Repeat the whole listing below, word for word.
*** Opening of Input for this task ***
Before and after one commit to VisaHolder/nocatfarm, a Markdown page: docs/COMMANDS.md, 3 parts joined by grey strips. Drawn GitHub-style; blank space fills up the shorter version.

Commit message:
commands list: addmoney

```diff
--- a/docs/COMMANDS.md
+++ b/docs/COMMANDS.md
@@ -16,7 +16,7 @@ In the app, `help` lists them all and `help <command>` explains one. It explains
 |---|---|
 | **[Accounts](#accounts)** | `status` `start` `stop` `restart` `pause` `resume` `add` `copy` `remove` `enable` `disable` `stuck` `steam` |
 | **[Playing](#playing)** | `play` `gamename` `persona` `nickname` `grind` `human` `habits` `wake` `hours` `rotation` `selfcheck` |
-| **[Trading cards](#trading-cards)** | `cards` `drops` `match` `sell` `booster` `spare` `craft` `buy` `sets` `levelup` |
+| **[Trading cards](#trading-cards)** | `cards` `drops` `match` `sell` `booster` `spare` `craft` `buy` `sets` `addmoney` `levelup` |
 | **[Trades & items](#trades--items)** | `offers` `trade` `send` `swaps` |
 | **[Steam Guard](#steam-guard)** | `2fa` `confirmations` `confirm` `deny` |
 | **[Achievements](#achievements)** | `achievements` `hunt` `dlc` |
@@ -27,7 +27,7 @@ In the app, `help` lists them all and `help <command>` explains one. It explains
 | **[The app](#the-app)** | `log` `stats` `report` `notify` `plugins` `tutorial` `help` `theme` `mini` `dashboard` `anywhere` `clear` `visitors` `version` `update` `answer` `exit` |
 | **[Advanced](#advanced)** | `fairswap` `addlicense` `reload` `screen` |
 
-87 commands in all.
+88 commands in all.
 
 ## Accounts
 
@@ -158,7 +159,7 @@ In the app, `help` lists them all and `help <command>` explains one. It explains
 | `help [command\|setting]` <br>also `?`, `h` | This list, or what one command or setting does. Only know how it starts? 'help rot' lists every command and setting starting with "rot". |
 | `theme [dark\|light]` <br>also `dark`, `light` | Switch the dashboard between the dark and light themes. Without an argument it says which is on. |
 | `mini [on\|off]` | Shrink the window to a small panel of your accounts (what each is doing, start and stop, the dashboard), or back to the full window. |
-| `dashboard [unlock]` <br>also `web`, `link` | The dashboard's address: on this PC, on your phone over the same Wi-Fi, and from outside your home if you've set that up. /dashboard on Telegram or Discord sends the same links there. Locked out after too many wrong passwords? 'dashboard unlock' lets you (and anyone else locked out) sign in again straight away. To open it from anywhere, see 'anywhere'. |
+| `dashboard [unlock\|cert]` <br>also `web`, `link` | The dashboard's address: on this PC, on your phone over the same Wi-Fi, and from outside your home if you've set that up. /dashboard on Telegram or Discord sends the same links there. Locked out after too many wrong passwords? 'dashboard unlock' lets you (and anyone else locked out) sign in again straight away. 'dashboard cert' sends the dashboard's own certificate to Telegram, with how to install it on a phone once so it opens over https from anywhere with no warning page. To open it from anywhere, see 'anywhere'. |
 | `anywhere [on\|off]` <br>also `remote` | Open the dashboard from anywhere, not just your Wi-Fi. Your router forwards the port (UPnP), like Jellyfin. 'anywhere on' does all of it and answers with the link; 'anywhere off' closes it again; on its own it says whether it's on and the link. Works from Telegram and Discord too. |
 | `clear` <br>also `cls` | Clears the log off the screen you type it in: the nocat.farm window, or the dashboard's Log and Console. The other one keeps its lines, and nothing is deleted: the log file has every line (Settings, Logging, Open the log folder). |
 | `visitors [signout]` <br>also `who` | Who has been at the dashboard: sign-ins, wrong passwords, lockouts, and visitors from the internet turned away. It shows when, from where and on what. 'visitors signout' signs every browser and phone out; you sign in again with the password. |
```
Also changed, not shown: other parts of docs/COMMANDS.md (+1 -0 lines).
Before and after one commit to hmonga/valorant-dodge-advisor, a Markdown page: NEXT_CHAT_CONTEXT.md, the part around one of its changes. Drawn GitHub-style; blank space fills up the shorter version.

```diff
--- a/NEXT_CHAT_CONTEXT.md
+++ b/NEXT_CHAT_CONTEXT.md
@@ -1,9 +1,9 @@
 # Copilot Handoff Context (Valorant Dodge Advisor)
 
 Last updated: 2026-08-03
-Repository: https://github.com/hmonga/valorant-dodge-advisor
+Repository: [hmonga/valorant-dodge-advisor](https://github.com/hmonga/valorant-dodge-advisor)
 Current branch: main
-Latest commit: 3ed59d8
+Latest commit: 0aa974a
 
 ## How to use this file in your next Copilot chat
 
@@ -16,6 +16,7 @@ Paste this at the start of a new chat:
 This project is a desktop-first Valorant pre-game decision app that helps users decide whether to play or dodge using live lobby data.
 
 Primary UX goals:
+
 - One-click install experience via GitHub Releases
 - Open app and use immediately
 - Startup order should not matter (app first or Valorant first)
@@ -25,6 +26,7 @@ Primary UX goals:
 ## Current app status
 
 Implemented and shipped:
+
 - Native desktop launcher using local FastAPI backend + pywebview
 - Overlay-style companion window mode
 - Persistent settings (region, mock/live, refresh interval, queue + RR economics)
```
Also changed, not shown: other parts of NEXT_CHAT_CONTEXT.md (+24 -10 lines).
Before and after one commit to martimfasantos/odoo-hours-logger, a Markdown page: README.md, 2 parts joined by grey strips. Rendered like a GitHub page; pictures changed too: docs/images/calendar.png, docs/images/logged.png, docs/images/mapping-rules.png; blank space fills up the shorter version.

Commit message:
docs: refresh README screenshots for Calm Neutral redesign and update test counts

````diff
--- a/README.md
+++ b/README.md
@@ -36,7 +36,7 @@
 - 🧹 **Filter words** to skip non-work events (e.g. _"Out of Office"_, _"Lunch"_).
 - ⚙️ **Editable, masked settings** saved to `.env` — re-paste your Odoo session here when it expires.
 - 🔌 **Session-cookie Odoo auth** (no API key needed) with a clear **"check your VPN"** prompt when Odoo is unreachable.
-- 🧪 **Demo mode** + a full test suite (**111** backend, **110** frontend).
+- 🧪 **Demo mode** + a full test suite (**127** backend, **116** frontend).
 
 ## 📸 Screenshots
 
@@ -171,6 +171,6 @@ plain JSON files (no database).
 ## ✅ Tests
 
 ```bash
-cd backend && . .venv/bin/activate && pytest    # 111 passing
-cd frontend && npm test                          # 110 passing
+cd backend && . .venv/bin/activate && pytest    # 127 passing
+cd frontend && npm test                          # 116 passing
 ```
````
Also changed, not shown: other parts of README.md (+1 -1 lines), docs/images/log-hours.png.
*** Close of Input for this task ***
● **Worked solution**
Before and after one commit to VisaHolder/nocatfarm, a Markdown page: docs/COMMANDS.md, 3 parts joined by grey strips. Drawn GitHub-style; blank space fills up the shorter version.

Commit message:
commands list: addmoney

```diff
--- a/docs/COMMANDS.md
+++ b/docs/COMMANDS.md
@@ -16,7 +16,7 @@ In the app, `help` lists them all and `help <command>` explains one. It explains
 |---|---|
 | **[Accounts](#accounts)** | `status` `start` `stop` `restart` `pause` `resume` `add` `copy` `remove` `enable` `disable` `stuck` `steam` |
 | **[Playing](#playing)** | `play` `gamename` `persona` `nickname` `grind` `human` `habits` `wake` `hours` `rotation` `selfcheck` |
-| **[Trading cards](#trading-cards)** | `cards` `drops` `match` `sell` `booster` `spare` `craft` `buy` `sets` `levelup` |
+| **[Trading cards](#trading-cards)** | `cards` `drops` `match` `sell` `booster` `spare` `craft` `buy` `sets` `addmoney` `levelup` |
 | **[Trades & items](#trades--items)** | `offers` `trade` `send` `swaps` |
 | **[Steam Guard](#steam-guard)** | `2fa` `confirmations` `confirm` `deny` |
 | **[Achievements](#achievements)** | `achievements` `hunt` `dlc` |
@@ -27,7 +27,7 @@ In the app, `help` lists them all and `help <command>` explains one. It explains
 | **[The app](#the-app)** | `log` `stats` `report` `notify` `plugins` `tutorial` `help` `theme` `mini` `dashboard` `anywhere` `clear` `visitors` `version` `update` `answer` `exit` |
 | **[Advanced](#advanced)** | `fairswap` `addlicense` `reload` `screen` |
 
-87 commands in all.
+88 commands in all.
 
 ## Accounts
 
@@ -158,7 +159,7 @@ In the app, `help` lists them all and `help <command>` explains one. It explains
 | `help [command\|setting]` <br>also `?`, `h` | This list, or what one command or setting does. Only know how it starts? 'help rot' lists every command and setting starting with "rot". |
 | `theme [dark\|light]` <br>also `dark`, `light` | Switch the dashboard between the dark and light themes. Without an argument it says which is on. |
 | `mini [on\|off]` | Shrink the window to a small panel of your accounts (what each is doing, start and stop, the dashboard), or back to the full window. |
-| `dashboard [unlock]` <br>also `web`, `link` | The dashboard's address: on this PC, on your phone over the same Wi-Fi, and from outside your home if you've set that up. /dashboard on Telegram or Discord sends the same links there. Locked out after too many wrong passwords? 'dashboard unlock' lets you (and anyone else locked out) sign in again straight away. To open it from anywhere, see 'anywhere'. |
+| `dashboard [unlock\|cert]` <br>also `web`, `link` | The dashboard's address: on this PC, on your phone over the same Wi-Fi, and from outside your home if you've set that up. /dashboard on Telegram or Discord sends the same links there. Locked out after too many wrong passwords? 'dashboard unlock' lets you (and anyone else locked out) sign in again straight away. 'dashboard cert' sends the dashboard's own certificate to Telegram, with how to install it on a phone once so it opens over https from anywhere with no warning page. To open it from anywhere, see 'anywhere'. |
 | `anywhere [on\|off]` <br>also `remote` | Open the dashboard from anywhere, not just your Wi-Fi. Your router forwards the port (UPnP), like Jellyfin. 'anywhere on' does all of it and answers with the link; 'anywhere off' closes it again; on its own it says whether it's on and the link. Works from Telegram and Discord too. |
 | `clear` <br>also `cls` | Clears the log off the screen you type it in: the nocat.farm window, or the dashboard's Log and Console. The other one keeps its lines, and nothing is deleted: the log file has every line (Settings, Logging, Open the log folder). |
 | `visitors [signout]` <br>also `who` | Who has been at the dashboard: sign-ins, wrong passwords, lockouts, and visitors from the internet turned away. It shows when, from where and on what. 'visitors signout' signs every browser and phone out; you sign in again with the password. |
```
Also changed, not shown: other parts of docs/COMMANDS.md (+1 -0 lines).
Before and after one commit to hmonga/valorant-dodge-advisor, a Markdown page: NEXT_CHAT_CONTEXT.md, the part around one of its changes. Drawn GitHub-style; blank space fills up the shorter version.

```diff
--- a/NEXT_CHAT_CONTEXT.md
+++ b/NEXT_CHAT_CONTEXT.md
@@ -1,9 +1,9 @@
 # Copilot Handoff Context (Valorant Dodge Advisor)
 
 Last updated: 2026-08-03
-Repository: https://github.com/hmonga/valorant-dodge-advisor
+Repository: [hmonga/valorant-dodge-advisor](https://github.com/hmonga/valorant-dodge-advisor)
 Current branch: main
-Latest commit: 3ed59d8
+Latest commit: 0aa974a
 
 ## How to use this file in your next Copilot chat
 
@@ -16,6 +16,7 @@ Paste this at the start of a new chat:
 This project is a desktop-first Valorant pre-game decision app that helps users decide whether to play or dodge using live lobby data.
 
 Primary UX goals:
+
 - One-click install experience via GitHub Releases
 - Open app and use immediately
 - Startup order should not matter (app first or Valorant first)
@@ -25,6 +26,7 @@ Primary UX goals:
 ## Current app status
 
 Implemented and shipped:
+
 - Native desktop launcher using local FastAPI backend + pywebview
 - Overlay-style companion window mode
 - Persistent settings (region, mock/live, refresh interval, queue + RR economics)
```
Also changed, not shown: other parts of NEXT_CHAT_CONTEXT.md (+24 -10 lines).
Before and after one commit to martimfasantos/odoo-hours-logger, a Markdown page: README.md, 2 parts joined by grey strips. Rendered like a GitHub page; pictures changed too: docs/images/calendar.png, docs/images/logged.png, docs/images/mapping-rules.png; blank space fills up the shorter version.

Commit message:
docs: refresh README screenshots for Calm Neutral redesign and update test counts

````diff
--- a/README.md
+++ b/README.md
@@ -36,7 +36,7 @@
 - 🧹 **Filter words** to skip non-work events (e.g. _"Out of Office"_, _"Lunch"_).
 - ⚙️ **Editable, masked settings** saved to `.env` — re-paste your Odoo session here when it expires.
 - 🔌 **Session-cookie Odoo auth** (no API key needed) with a clear **"check your VPN"** prompt when Odoo is unreachable.
-- 🧪 **Demo mode** + a full test suite (**111** backend, **110** frontend).
+- 🧪 **Demo mode** + a full test suite (**127** backend, **116** frontend).
 
 ## 📸 Screenshots
 
@@ -171,6 +171,6 @@ plain JSON files (no database).
 ## ✅ Tests
 
 ```bash
-cd backend && . .venv/bin/activate && pytest    # 111 passing
-cd frontend && npm test                          # 110 passing
+cd backend && . .venv/bin/activate && pytest    # 127 passing
+cd frontend && npm test                          # 116 passing
 ```
````
Also changed, not shown: other parts of README.md (+1 -1 lines), docs/images/log-hours.png.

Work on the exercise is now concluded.